Low profile implants have the least amount of forward projection in relation to their [wide] base diameter. They suit women with a markedly wide chest wall.
Meanwhile, moderate profile implants are perceived to provide the most natural result (i.e., what “un-operated” attractive breasts look like) because they provide no excess upper pole fullness.
While the patient’s underlying anatomies will play a critical role in the implant selection process, Dr. Smiley says having lengthy consultation and honest communication between a surgeon and his patient will further ensure results that will satisfy both parties.
A good surgeon will make every effort to eliminate or at least control risk factors associated with deep vein thrombosis or DVT in plastic surgery. This serious complication occurs when blood clots form in deep veins in legs, pelvis, or arms.
All surgeries carry some risk of DVT, although there are several ways to reduce its chances of developing, says leading Los Angeles plastic surgeon Dr. Tarick Smiley.
Photo Credit: Shutterstock
The celebrity plastic surgeon explains the preparations, surgical techniques, and postop care that can reduce DVT in plastic surgery.
Plastic surgery is only reserved for patients who have achieved their optimal health through superb diet, regular exercise, and healthy lifestyle choices. For this reason, Dr. Smiley requires comprehensive lab test and blood work to rule out medical conditions linked to higher risk of DVT or any other types of complication.
It is important to note that obesity and blood disorder are linked to higher risk of DVT.
There is a strong link between smoking and increased risk of DVT in plastic surgery. A good rule of thumb is to avoid tobacco and smoking cessation products (patch and gum) for a minimum of three weeks prior to surgery and the entire duration of recovery (1-4 weeks). However, it remains ideal to quit the habit for good as the bulk of risk is perceived to be at three months postop, as suggested by recent studies.
- Safety protocols during surgery
Surgical guidelines known to reduce risk of DVT include limiting the operative time (less than 5-6 hours); and using sequential compression device (stocking-like device that “massages” the limbs to promote good blood circulation in the area).

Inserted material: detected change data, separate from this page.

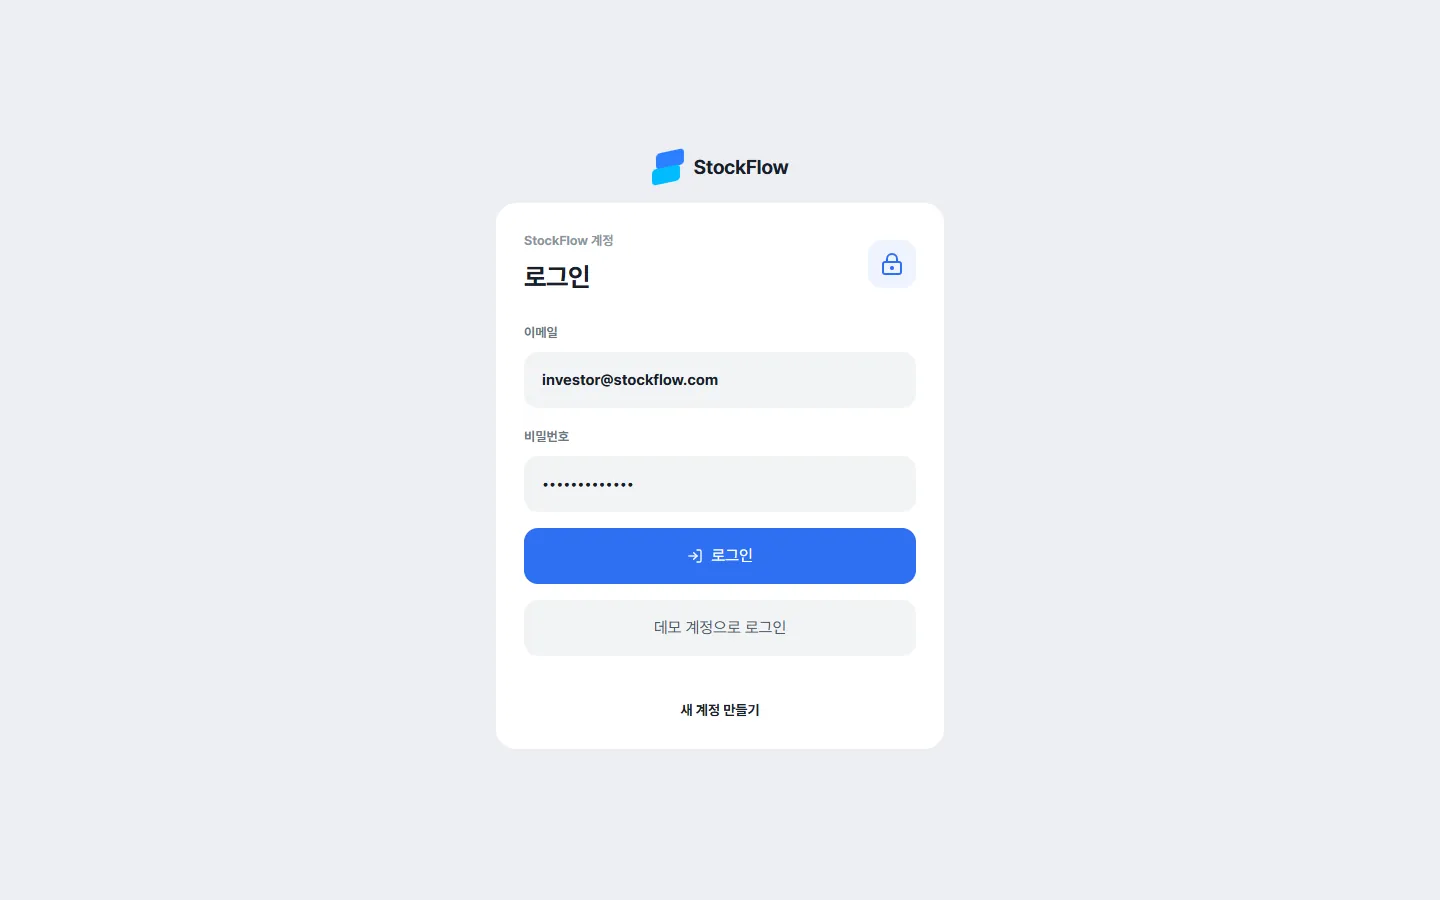
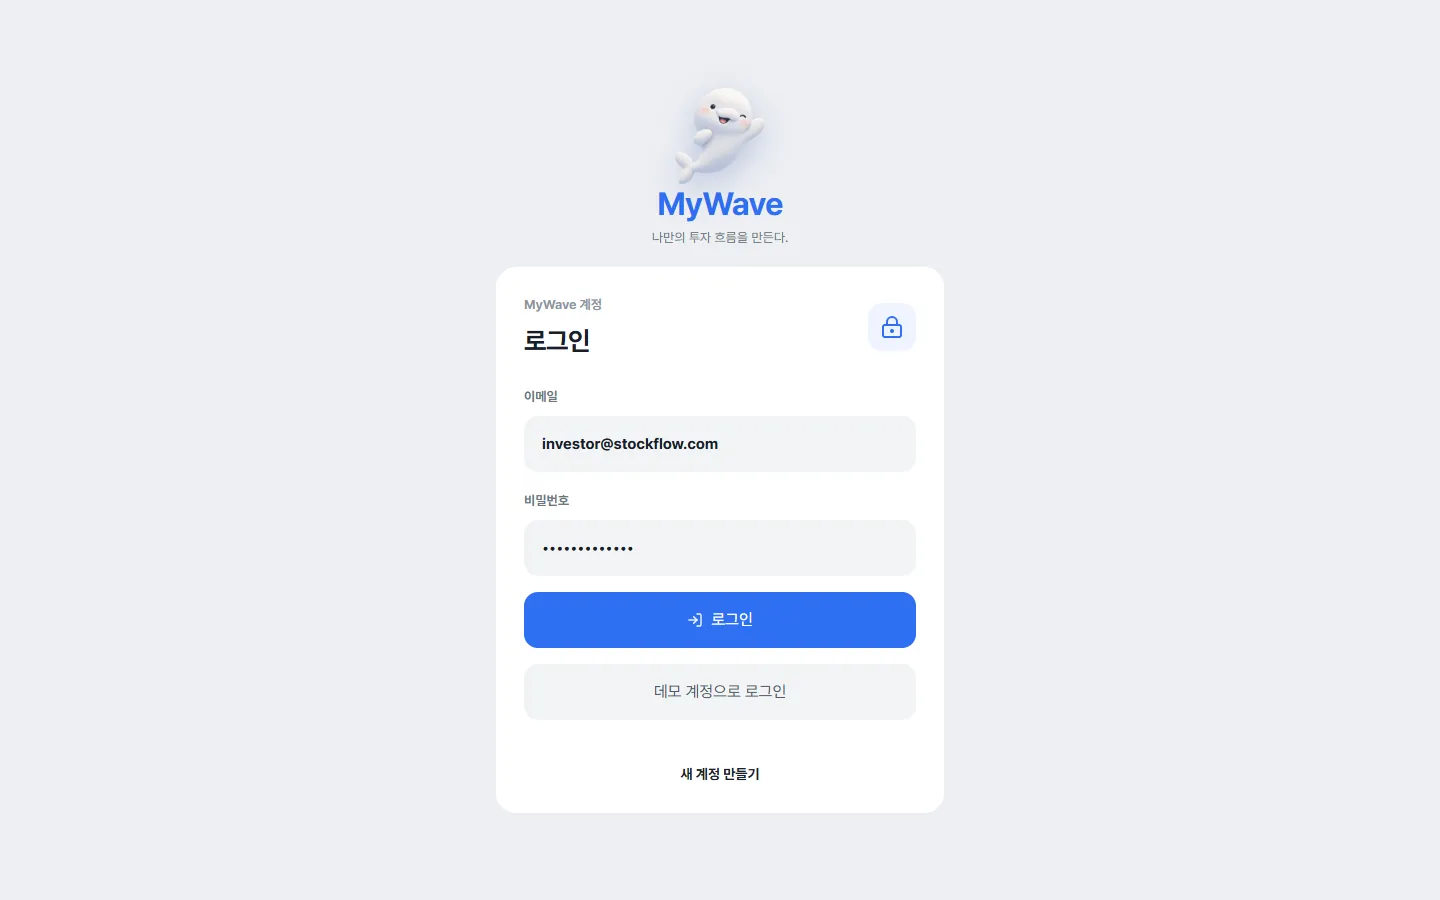
[DOCS] 고친 네 가지를 문서에 반영하고 바뀐 화면 캡처를 새로 찍었다 -재훈

diff --git a/docs/ERD.md b/docs/ERD.md
@@ -45,7 +45,7 @@ erDiagram
     MONTHLY_BUDGET {
         bigint id PK
         bigint member_id FK
-        varbinary budget_month "YearMonth, 아래 주의 참고"
+        varchar budget_month "2026-10 (7자)"
         decimal income_amount
         decimal living_budget_amount "하루 예산의 재료"
         decimal fixed_expense_amount
@@ -191,7 +191,13 @@ erDiagram
 
 ## 주의: 아직 고치지 않은 점
 
-- `monthly_budget.budget_month`가 `varbinary(255)`입니다. `YearMonth`에 변환기(`AttributeConverter`)를 달지 않아서 Hibernate가 자바 객체를 직렬화해 넣고 있습니다. 앱에서는 동작하지만 DB에서 `WHERE budget_month = '2026-10'`처럼 읽을 수 없습니다. `char(7)`로 저장하는 변환기를 다는 것이 맞습니다.
+> **MySQL을 이미 쓰고 있었다면.** `monthly_budget.budget_month`는 원래 자바 객체를 직렬화한 `varbinary`로 저장되고 있었고, [`YearMonthConverter`](../backend/src/main/java/com/stockflow/global/persistence/YearMonthConverter.java)를 단 뒤로는 `varchar(7)`에 `2026-10`처럼 들어갑니다. H2는 띄울 때마다 새로 만들어서 상관없지만, MySQL은 `ddl-auto: update`가 기존 컬럼 타입을 바꾸지 않습니다. 예전 값은 새 형식으로 읽을 수 없으므로, 예산을 다시 입력하기로 하고 아래처럼 비운 뒤 타입을 바꿔야 합니다.
+>
+> ```sql
+> DELETE FROM monthly_budget;
+> ALTER TABLE monthly_budget MODIFY budget_month VARCHAR(7);
+> ```
+
 - `monthly_budget`의 `(member_id, budget_month)`, `holding`의 `(portfolio_id, stock_id)`는 코드에서는 하나만 있다고 가정하는데 유니크 제약이 없습니다.
 - 자주 쓰는 조회 조건인 `expense(member_id, spent_date)`에 인덱스가 없습니다. 지금 데이터 크기에서는 문제가 없습니다.
 

diff --git a/docs/SCREENS.md b/docs/SCREENS.md
@@ -96,8 +96,10 @@
 
 ---
 
-## 캡처하면서 발견한 것
+## 캡처하면서 발견해 고친 것
 
-- **헤더 제목이 "홈"으로 뜨는 화면이 여섯 개입니다.** 자산, 알림, 프로필, 검색, 기업 상세, 시작하기 화면입니다. 헤더 제목을 정하는 [`pageMeta()`](../frontend/src/mywave/MyWaveApp.tsx)가 목표, 소비, 투자, 리포트, 코치 다섯 경로만 알고, 나머지는 전부 "홈"으로 떨어집니다.
-- **로그인 화면만 옛 이름 "StockFlow"입니다.** 로그인 뒤 화면은 전부 MyWave인데, 재사용한 `AuthPage`의 로고와 문구는 그대로입니다.
-- **결제 캡처 안내의 벨루가 말풍선에 숫자가 들어갑니다.** "오늘 N장 남았고"라는 문장인데, 말풍선에는 숫자를 넣지 않는다는 규칙과 어긋납니다(OpenAI를 켰을 때만 보입니다).
+처음 캡처할 때 아래 세 가지가 보여서 고쳤습니다.
+
+- 자산, 알림, 프로필, 검색, 기업 상세, 시작하기 화면의 헤더 제목이 "홈"으로 뜨던 것. [`pageMeta()`](../frontend/src/mywave/MyWaveApp.tsx)가 이 여섯 경로를 몰랐습니다.
+- 로그인 화면만 옛 이름 "StockFlow"였던 것. 지금은 벨루가와 MyWave 로고가 뜹니다.
+- 결제 캡처 안내의 벨루가 말풍선에 "오늘 N장 남았고"가 들어가던 것. 남은 횟수는 말풍선이 아니라 버튼 아래 작은 글씨로 옮겼습니다.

- Light exercise after surgery
Instead of bed rest or prolonged immobility, which could increase the risk of DVT, light exercise such as taking short walks throughout the day is highly recommended. Moving around is also ideal to control the amount of postop swelling, which further minimizes the risk of blood clot formation.
- Use of medical-grade compression stockings
They are known to control the amount of swelling, which in turn reduces risk of DVT.